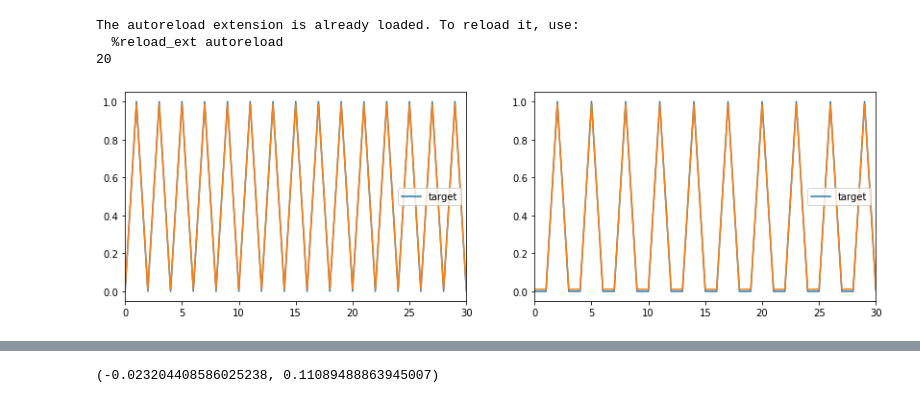
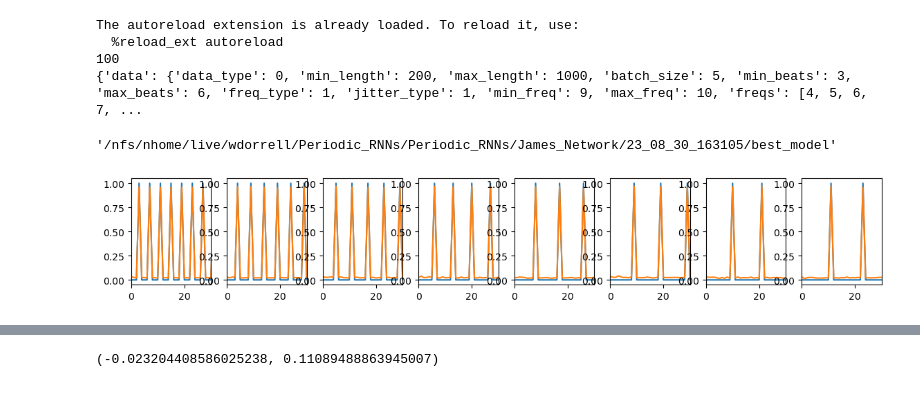
Before and after one commit to WilburDoz/Periodic_RNNs, a Jupyter notebook: Periodic_RNNs/James_Network/Oscillator_Plotter.ipynb, the cells around one changed output, grey strips where cells are left out. Cells and saved outputs as stored; diff of their text form; code cells hidden in the pictures.

Commit message:
New plotting updates

```diff
--- a/Periodic_RNNs/James_Network/Oscillator_Plotter.ipynb
+++ b/Periodic_RNNs/James_Network/Oscillator_Plotter.ipynb
@@ -9,52 +9,59 @@ import matplotlib.pyplot as plt
 import pickle
 import utils
 import copy
+import os
+from datetime import datetime
 
 %load_ext autoreload
 %autoreload 2
 
 # Set up our parameters
-params = parameters_will.default_params()
 path_here = %pwd
-folder = "23_08_30_150908"
-name = '99000'
+folder = "23_08_30_163105"
+name = 'best_model'
 path_name = path_here + "/" + folder + "/" + name
 model = torch.load(path_name)
 
 device = 'cpu'
-print(model.par.h_size)
-params.model.h_size = model.par.h_size
+params = torch.load(path_here + '/' + folder + '/' + 'params')
+print(params.model.h_size)
+print(params)
 # %% [output]
 The autoreload extension is already loaded. To reload it, use:
   %reload_ext autoreload
-20
+100
+{'data': {'data_type': 0, 'min_length': 200, 'max_length': 1000, 'batch_size': 5, 'min_beats': 3, 'max_beats': 6, 'freq_type': 1, 'jitter_type': 1, 'min_freq': 9, 'max_freq': 10, 'freqs': [4, 5, 6, 7, ...
+# %%
+path_name
+# %% [output]
+'/nfs/nhome/live/wdorrell/Periodic_RNNs/Periodic_RNNs/James_Network/23_08_30_163105/best_model'
 # %%
 # Let's extract all the weights, biases, and the activities on a big set of frequencies
 T = 300
 xlimit = 30
 params.data.min_length = T
 params.data.max_length = T+1
 input_dict = utils.generate_osc_data(params)
 
 # Weights and biases
 hidden_init = model.hidden_init.detach().numpy()
 out_weights = model.predict.state_dict()['weight'][0,:].detach().numpy()
 out_bias = model.predict.state_dict()['bias'].detach().numpy()
 hidden_weights = model.transition.state_dict()['weight'].detach().numpy()
 hidden_biases = model.transition.state_dict()['bias'].detach().numpy()
 
 variables = model(input_dict, device=device)
 output = torch.stack(variables.pred).detach().numpy()[:,:,0]
 hidden = torch.stack(variables.hidden).detach().numpy()
 pres = torch.stack(variables.pres).detach().numpy()
 
-plt.figure(figsize=(14,2*params.model.batch_size))
+plt.figure(figsize=(14,2))
 for sample in range(params.model.batch_size):
     plt.subplot(1,params.model.batch_size,1+sample)
     #plt.title(f'Desired Function, freq = {params.data.freqs[sample]}')
     plt.plot(input_dict.outputs[:,sample],label='target')
     plt.plot(output[:,sample])
-    plt.legend()
+    #plt.legend()
     plt.xlim([0, xlimit])
 # %% [output]
-[figure, old version]
+[figure, new version]
```
Also changed, not shown: parts of 5 cells of this notebook.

#####

DIRECTIONS FOR THIS TASK: When a line in the listing has the word "numpy", return that line.

OUTPUT:
 hidden_init = model.hidden_init.detach().numpy()
 out_weights = model.predict.state_dict()['weight'][0,:].detach().numpy()
 out_bias = model.predict.state_dict()['bias'].detach().numpy()
 hidden_weights = model.transition.state_dict()['weight'].detach().numpy()
 hidden_biases = model.transition.state_dict()['bias'].detach().numpy()
 output = torch.stack(variables.pred).detach().numpy()[:,:,0]
 hidden = torch.stack(variables.hidden).detach().numpy()
 pres = torch.stack(variables.pres).detach().numpy()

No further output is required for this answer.